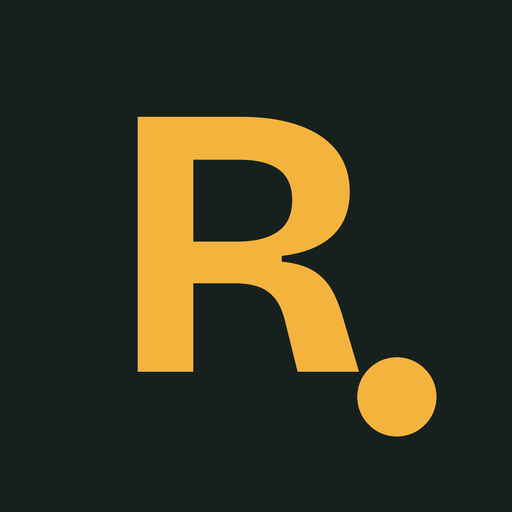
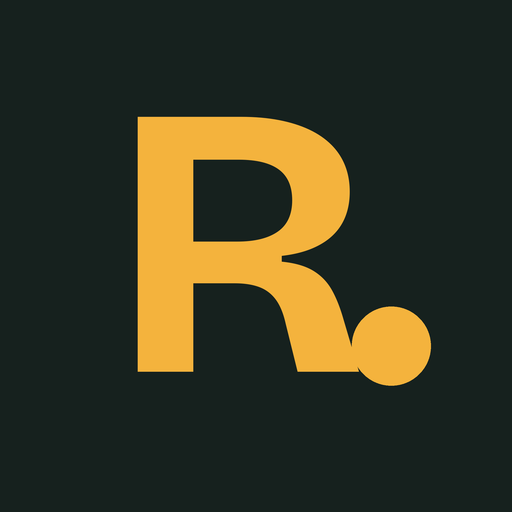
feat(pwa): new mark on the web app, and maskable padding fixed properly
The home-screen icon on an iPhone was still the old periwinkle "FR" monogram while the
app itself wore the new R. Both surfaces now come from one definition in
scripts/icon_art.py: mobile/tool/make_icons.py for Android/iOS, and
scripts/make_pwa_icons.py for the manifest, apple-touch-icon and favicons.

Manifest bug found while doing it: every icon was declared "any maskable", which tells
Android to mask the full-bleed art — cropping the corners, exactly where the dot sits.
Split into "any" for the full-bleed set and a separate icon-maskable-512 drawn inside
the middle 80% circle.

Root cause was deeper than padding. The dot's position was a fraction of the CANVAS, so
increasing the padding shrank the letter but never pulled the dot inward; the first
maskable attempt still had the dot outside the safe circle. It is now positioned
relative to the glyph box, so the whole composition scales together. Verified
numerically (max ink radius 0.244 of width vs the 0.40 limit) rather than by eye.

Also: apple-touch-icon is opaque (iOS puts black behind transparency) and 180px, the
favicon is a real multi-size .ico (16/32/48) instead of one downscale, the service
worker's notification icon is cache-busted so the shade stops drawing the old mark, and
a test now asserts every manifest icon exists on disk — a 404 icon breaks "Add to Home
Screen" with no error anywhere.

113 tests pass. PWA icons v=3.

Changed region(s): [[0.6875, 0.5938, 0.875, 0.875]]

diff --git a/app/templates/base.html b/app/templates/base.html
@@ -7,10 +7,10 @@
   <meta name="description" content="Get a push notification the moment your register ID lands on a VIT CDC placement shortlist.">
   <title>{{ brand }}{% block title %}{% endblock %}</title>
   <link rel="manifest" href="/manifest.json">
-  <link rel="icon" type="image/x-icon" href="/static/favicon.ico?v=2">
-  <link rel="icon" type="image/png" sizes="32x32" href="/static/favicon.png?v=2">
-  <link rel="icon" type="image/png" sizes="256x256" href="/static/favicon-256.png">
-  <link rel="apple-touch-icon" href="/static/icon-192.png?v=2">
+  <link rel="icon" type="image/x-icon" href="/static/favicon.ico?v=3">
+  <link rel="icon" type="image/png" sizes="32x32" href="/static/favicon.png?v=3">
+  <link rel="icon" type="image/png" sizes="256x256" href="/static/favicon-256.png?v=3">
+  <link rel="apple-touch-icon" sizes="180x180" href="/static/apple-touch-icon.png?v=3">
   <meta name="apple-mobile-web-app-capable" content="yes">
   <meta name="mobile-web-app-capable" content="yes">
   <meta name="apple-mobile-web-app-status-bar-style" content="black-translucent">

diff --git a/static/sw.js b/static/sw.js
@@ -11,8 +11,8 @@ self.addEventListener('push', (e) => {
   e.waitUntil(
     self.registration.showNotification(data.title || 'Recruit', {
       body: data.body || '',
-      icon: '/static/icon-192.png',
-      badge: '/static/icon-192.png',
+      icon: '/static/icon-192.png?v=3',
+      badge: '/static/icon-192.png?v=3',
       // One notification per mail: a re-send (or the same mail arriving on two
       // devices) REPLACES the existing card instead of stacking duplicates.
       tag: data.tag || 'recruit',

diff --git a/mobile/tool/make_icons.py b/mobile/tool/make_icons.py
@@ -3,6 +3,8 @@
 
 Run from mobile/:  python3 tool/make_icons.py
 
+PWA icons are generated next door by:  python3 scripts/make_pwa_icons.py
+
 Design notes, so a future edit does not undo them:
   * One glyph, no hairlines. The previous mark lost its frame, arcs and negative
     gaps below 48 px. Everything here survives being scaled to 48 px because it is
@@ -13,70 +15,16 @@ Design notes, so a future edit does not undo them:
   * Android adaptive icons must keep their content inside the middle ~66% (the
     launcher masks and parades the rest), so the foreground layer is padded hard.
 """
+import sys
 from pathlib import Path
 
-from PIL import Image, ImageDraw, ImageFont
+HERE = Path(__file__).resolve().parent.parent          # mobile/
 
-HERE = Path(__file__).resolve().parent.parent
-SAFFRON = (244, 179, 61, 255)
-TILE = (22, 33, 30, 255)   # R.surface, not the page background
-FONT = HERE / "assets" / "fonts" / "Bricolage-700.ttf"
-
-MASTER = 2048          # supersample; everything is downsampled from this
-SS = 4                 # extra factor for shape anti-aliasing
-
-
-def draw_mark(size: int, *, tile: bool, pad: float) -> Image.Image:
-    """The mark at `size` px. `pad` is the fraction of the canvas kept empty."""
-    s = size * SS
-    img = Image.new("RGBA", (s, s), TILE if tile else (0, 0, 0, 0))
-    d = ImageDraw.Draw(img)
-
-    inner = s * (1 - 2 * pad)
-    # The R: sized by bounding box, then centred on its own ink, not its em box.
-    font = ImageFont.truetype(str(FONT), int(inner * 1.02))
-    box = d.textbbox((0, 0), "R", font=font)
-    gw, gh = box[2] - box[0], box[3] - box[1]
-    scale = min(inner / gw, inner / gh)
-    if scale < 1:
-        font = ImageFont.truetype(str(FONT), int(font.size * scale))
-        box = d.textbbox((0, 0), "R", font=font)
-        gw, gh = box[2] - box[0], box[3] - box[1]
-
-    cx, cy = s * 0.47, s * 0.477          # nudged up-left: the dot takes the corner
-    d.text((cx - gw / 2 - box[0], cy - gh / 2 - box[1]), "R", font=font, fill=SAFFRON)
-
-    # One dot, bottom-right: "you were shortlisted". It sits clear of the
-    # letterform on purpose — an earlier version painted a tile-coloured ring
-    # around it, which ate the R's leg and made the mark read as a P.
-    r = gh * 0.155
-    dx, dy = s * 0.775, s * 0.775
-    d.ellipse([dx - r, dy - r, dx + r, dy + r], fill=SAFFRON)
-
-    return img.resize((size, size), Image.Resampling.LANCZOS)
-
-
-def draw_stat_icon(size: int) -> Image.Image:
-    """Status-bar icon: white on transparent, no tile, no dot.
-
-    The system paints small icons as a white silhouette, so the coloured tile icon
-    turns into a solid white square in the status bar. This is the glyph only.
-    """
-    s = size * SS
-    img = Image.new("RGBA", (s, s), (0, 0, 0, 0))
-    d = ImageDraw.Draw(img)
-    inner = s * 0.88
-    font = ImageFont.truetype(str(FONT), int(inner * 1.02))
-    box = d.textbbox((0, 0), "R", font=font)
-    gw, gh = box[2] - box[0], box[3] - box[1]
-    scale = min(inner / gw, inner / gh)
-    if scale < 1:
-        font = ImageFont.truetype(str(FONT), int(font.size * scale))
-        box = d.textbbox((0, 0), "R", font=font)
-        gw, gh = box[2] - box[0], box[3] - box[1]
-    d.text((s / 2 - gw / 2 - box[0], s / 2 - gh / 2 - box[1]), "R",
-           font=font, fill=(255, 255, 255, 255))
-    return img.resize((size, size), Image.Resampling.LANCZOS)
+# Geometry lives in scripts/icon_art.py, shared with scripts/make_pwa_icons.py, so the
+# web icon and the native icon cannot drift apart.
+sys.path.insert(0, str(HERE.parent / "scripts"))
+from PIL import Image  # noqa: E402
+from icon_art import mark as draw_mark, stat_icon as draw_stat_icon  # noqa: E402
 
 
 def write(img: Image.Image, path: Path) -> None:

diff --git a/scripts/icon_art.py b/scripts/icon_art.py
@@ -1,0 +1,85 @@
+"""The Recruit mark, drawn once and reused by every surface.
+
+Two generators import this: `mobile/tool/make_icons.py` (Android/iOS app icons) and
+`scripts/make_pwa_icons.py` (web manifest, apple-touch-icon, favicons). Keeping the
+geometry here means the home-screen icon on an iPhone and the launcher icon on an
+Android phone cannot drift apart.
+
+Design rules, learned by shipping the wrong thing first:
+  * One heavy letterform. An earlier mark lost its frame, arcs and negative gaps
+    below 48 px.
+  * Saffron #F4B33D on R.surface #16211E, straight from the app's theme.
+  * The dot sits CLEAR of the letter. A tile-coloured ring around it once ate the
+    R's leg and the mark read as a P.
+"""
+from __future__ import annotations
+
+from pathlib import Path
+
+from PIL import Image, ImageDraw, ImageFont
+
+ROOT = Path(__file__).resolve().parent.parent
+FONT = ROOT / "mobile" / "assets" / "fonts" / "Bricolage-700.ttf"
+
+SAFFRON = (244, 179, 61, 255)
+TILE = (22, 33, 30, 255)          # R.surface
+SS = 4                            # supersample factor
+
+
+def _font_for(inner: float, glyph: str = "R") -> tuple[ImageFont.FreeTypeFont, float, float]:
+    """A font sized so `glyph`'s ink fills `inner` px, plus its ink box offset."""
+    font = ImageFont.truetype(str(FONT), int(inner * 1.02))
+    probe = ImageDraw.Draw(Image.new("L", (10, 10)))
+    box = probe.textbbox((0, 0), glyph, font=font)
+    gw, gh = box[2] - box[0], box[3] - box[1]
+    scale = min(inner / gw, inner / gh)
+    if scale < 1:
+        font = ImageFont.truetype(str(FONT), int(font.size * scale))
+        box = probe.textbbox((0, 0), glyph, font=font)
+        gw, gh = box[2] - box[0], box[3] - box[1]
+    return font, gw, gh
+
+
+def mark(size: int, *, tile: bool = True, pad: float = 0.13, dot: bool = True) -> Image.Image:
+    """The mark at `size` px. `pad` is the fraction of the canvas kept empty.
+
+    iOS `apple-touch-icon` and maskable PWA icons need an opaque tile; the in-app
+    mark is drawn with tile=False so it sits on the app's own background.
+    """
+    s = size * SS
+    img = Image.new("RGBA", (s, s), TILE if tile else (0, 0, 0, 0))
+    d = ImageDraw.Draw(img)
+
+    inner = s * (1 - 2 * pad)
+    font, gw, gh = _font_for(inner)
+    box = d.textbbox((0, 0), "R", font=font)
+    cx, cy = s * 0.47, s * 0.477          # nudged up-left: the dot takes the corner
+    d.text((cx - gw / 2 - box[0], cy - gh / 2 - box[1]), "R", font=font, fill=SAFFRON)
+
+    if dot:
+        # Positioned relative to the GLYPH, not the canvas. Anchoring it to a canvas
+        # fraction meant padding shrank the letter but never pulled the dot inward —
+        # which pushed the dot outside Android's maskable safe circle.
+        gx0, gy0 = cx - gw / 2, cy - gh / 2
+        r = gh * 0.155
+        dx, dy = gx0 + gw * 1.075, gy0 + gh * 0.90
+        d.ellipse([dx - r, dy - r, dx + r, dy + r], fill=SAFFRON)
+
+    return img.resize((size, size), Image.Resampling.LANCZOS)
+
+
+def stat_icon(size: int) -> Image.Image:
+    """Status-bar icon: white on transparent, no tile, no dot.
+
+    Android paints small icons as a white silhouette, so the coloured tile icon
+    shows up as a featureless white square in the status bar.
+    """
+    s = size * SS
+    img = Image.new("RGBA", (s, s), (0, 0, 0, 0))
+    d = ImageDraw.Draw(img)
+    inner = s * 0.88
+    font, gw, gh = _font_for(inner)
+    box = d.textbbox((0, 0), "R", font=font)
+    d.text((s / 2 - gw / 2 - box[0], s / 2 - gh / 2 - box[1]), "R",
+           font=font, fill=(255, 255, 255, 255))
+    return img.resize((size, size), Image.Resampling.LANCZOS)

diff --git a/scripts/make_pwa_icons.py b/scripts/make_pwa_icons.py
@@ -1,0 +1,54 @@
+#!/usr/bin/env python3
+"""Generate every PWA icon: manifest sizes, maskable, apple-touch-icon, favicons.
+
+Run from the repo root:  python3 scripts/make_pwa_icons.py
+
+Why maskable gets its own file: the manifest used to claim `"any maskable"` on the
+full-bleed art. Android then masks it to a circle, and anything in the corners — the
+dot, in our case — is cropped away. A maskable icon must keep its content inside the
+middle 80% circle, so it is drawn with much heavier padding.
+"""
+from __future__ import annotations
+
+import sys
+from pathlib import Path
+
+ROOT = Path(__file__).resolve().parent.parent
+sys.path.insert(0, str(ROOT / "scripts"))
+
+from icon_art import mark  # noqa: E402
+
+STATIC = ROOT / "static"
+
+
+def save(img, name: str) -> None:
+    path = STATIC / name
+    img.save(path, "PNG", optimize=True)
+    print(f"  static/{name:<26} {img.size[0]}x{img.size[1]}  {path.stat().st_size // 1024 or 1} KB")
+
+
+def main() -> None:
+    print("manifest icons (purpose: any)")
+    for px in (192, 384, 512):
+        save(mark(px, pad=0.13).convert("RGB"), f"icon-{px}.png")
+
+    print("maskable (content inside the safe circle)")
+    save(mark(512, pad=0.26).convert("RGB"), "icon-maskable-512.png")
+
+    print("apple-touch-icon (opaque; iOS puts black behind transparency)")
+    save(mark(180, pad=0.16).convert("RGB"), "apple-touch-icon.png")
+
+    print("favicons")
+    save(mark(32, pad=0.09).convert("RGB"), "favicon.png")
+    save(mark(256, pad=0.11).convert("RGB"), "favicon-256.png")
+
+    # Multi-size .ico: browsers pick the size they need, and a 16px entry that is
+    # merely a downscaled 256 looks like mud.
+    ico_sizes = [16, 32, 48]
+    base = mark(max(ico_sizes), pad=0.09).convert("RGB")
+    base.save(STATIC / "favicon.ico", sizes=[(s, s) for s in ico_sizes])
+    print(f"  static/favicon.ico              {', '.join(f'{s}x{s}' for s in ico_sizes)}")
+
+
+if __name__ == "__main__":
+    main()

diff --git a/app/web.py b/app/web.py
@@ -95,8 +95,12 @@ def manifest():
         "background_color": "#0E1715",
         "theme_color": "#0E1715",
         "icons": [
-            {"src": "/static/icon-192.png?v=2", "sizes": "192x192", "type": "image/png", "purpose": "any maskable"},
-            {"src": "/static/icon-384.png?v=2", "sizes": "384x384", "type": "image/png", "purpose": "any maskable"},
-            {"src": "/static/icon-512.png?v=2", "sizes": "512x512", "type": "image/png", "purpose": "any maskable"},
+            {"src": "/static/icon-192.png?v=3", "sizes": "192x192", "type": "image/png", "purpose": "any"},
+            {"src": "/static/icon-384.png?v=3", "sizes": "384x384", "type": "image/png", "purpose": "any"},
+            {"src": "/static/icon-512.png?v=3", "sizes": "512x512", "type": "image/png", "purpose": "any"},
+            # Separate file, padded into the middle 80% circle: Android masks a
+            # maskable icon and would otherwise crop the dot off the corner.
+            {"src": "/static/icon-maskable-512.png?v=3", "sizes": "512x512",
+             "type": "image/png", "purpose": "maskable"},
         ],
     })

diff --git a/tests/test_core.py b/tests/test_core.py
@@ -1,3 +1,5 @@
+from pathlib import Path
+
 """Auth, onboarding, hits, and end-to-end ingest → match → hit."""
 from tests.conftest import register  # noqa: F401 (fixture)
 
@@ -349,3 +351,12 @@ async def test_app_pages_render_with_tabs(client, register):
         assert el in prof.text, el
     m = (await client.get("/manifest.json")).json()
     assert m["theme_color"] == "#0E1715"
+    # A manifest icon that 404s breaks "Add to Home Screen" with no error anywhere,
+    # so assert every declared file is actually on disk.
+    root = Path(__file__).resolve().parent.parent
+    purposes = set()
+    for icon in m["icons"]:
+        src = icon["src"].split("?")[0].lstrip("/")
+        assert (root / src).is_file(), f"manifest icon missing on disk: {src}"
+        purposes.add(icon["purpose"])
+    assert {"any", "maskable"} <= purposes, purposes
==
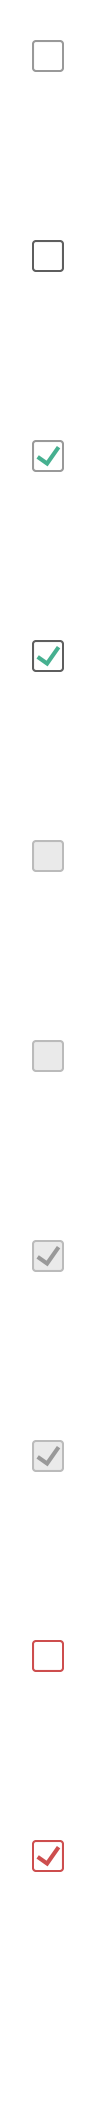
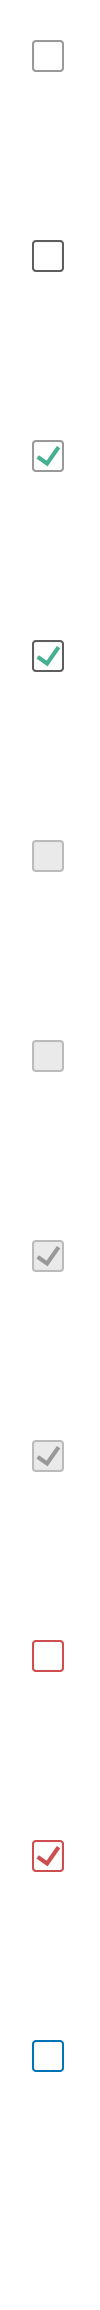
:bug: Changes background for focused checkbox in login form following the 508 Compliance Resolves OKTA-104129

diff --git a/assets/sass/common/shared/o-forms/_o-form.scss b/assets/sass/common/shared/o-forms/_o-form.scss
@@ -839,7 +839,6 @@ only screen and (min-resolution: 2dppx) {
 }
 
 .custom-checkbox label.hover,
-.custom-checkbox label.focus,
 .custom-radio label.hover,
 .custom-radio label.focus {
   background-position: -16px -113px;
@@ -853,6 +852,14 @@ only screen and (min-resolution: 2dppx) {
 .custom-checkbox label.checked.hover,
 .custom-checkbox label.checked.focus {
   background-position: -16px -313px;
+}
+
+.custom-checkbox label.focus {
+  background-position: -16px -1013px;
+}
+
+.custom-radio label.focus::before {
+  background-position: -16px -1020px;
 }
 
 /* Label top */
---
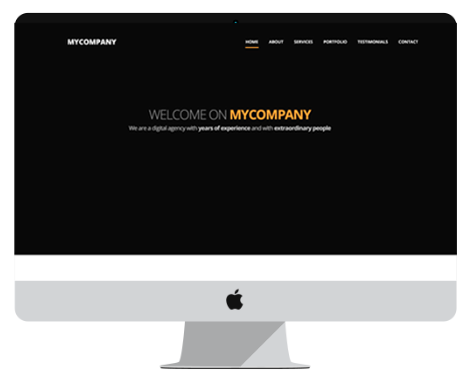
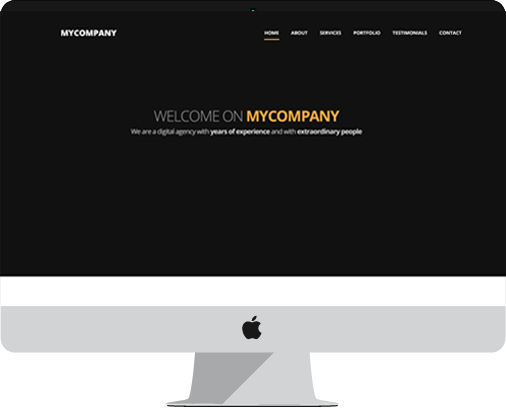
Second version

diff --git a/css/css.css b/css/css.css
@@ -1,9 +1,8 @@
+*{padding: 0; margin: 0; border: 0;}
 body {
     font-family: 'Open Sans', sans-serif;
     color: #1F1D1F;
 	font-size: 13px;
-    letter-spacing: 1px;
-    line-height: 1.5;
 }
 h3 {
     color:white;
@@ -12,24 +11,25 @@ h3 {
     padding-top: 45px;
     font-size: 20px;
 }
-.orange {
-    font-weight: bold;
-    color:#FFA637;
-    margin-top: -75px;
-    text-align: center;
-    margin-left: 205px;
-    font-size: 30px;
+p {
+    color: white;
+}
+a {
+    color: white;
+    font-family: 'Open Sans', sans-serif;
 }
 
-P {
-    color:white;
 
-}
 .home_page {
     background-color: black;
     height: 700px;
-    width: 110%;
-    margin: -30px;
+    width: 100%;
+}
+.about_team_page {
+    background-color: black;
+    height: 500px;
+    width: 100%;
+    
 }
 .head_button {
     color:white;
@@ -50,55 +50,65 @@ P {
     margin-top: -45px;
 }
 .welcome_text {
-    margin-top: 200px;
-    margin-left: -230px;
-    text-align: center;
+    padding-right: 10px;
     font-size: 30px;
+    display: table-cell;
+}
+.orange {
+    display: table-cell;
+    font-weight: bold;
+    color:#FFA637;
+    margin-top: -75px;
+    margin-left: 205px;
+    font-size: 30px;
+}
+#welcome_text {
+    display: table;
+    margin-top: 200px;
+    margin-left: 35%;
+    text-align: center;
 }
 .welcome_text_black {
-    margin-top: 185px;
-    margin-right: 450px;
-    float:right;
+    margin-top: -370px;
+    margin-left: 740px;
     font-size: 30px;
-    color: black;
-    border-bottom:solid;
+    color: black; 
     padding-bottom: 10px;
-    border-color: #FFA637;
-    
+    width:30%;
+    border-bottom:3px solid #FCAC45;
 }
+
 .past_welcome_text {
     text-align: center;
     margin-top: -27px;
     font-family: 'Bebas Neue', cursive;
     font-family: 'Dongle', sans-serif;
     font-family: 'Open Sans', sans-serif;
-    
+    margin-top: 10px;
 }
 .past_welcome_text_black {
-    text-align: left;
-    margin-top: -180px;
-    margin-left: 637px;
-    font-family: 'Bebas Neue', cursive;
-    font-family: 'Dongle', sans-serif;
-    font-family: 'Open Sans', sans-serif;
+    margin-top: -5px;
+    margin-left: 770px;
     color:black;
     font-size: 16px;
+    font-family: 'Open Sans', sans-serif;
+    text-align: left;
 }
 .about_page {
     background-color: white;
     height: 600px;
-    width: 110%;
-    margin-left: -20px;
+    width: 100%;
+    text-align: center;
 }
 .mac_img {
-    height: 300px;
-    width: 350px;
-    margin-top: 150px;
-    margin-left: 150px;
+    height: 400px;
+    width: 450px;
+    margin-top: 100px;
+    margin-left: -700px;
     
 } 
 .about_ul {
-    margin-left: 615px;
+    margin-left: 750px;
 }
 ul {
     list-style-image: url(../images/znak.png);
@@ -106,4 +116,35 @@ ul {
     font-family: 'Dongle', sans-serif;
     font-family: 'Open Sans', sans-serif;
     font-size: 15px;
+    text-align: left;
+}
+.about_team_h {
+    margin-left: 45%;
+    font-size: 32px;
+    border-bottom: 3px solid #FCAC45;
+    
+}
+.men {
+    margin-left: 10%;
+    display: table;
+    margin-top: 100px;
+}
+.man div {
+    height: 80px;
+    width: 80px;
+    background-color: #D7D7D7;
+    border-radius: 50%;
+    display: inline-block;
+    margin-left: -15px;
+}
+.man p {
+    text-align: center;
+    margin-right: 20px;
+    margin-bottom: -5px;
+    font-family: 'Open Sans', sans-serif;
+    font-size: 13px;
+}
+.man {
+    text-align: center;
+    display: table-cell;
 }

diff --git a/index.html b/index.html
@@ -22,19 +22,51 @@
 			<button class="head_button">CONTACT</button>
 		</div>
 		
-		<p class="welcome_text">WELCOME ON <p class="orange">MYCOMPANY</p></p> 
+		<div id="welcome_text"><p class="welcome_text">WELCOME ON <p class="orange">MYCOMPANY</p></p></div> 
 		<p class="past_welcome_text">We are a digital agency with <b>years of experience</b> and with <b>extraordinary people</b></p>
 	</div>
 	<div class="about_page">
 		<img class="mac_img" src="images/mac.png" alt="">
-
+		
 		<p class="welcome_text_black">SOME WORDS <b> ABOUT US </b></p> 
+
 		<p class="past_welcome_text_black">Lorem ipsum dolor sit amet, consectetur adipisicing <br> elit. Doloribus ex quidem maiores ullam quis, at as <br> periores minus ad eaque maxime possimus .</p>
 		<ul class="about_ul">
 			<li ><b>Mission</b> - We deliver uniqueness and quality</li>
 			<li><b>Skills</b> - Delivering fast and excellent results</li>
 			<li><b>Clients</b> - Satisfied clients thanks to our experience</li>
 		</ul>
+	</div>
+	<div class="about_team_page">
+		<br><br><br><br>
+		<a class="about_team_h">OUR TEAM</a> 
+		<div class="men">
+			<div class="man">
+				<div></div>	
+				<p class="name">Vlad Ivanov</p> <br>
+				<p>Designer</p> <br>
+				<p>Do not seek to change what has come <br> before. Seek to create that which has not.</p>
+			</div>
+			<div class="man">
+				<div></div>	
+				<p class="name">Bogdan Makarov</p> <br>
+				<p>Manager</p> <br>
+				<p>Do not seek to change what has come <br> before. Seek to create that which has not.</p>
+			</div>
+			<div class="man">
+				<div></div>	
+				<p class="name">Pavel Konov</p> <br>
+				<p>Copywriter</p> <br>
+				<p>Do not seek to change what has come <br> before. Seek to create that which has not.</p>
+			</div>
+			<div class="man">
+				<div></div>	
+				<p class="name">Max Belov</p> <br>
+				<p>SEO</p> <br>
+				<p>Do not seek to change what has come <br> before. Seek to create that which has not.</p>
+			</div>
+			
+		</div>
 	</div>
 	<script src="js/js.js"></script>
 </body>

To do:
Taking the entries above, print exactly the lines starting at the line with "feat(pwa): new mark" and ending at the line with "Root cause was", both included.

The answer:
feat(pwa): new mark on the web app, and maskable padding fixed properly
The home-screen icon on an iPhone was still the old periwinkle "FR" monogram while the
app itself wore the new R. Both surfaces now come from one definition in
scripts/icon_art.py: mobile/tool/make_icons.py for Android/iOS, and
scripts/make_pwa_icons.py for the manifest, apple-touch-icon and favicons.

Manifest bug found while doing it: every icon was declared "any maskable", which tells
Android to mask the full-bleed art — cropping the corners, exactly where the dot sits.
Split into "any" for the full-bleed set and a separate icon-maskable-512 drawn inside
the middle 80% circle.

Root cause was deeper than padding. The dot's position was a fraction of the CANVAS, so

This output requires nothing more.